__Your instructions__: Find every line below that contains the word "padding" and copy it out.

__Recorded information__:
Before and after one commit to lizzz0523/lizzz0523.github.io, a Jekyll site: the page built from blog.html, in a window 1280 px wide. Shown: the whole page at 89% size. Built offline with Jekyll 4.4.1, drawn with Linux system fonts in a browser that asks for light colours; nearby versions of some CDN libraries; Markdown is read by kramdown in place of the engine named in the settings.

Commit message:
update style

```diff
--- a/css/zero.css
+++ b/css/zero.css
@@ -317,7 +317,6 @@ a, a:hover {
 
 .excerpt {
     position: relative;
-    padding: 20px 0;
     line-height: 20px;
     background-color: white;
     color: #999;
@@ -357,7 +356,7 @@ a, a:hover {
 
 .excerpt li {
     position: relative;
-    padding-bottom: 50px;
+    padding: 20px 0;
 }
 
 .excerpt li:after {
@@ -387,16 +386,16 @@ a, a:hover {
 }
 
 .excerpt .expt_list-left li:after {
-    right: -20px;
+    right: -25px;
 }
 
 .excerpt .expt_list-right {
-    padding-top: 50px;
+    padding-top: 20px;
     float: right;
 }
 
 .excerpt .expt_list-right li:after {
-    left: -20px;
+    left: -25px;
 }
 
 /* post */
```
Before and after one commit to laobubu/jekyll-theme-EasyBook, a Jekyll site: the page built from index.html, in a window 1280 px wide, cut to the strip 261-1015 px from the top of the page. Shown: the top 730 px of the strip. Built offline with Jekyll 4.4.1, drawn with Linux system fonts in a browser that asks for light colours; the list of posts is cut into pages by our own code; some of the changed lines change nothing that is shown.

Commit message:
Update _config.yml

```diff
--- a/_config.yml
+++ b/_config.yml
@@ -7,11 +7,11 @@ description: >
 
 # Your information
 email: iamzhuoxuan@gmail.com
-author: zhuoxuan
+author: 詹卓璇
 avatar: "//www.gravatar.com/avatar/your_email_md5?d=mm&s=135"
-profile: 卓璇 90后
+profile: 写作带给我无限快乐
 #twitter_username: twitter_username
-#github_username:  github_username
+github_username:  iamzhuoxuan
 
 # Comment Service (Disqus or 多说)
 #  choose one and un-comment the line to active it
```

__Response to the task__:
-    padding: 20px 0;
-    padding-bottom: 50px;
+    padding: 20px 0;
-    padding-top: 50px;
+    padding-top: 20px;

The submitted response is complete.